Documentary project on Kickstarter hopes to show the impact of apps
A new project on Kickstarter, “App: The Human Story,” wants to provide an in-depth look at being a human in a technology world. The documentary focuses on applications because the creators said it has become a new art form of their generation.

“Although some apps seem trivial and inconsequential, the details of our software say a lot about who we are as humans. Apps have changed how we live our lives and they will undoubtedly shape our future,” the project creators wrote on their Kickstarter page. — Christina Mulligan

Learning to code by playing cards
There are already a number of ways to help people learn a programing language, but one Kickstarter project is taking a new approach.

Code Cards is a card game that aims to teach players how to code. The cards have questions on the front relevant to a certain language, and on the back are the answers to those questions. It can be played as a multiplayer game or by one person. It covers HTML5, CSS 3, JavaScript, and Ruby 2 and 4. — Christina Mulligan

Google DevArt gallery opens in London
The winning interactive artists of Google’s DevArt contest are finally ready to exhibit their coded works of art via Barbican’s London Digital Revolution Exhibition.

Google announced the opening of the gallery in a blog post. The exhibition consists of four interactive installations created by six coding artists: “Play the World” by Zach Lieberman, “Wishing Wall” by Varvara Guljajeva and Mar Canet, “Co(de) Factory” by Karsten Schmidt, and “Les Métamorphoses” by Béatrice Lartigue and Cyril Diagne. The artwork has all been created using Google software as well as other open-source tools, including Google Cloud Platform, Chrome Apps, Node.js, openFrameworks and WebGL.

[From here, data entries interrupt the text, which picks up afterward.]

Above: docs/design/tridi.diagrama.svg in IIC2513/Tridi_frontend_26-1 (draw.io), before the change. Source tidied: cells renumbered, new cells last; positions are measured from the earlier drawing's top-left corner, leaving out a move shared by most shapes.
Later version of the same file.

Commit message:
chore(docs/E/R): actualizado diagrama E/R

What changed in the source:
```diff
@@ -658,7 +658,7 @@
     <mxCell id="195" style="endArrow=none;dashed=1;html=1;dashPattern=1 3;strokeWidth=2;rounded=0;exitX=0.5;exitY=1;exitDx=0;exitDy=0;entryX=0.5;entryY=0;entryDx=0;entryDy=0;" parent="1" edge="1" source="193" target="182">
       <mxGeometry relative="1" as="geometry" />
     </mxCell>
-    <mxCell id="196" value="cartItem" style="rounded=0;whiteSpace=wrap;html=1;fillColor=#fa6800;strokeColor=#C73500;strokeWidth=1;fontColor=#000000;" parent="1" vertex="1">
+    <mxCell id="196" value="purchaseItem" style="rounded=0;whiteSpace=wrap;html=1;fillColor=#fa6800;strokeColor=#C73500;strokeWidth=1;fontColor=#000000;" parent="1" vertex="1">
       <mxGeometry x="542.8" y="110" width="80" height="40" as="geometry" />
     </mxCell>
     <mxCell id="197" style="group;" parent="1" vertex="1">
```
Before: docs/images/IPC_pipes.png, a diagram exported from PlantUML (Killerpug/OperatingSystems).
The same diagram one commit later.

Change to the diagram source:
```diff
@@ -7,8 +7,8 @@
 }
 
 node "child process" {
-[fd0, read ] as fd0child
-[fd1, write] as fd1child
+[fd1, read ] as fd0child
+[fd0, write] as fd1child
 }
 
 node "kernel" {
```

Google’s DevArtists aren’t the only coding artists out there. Check out our feature on several other artists creating vivid artwork with code. — Rob Marvin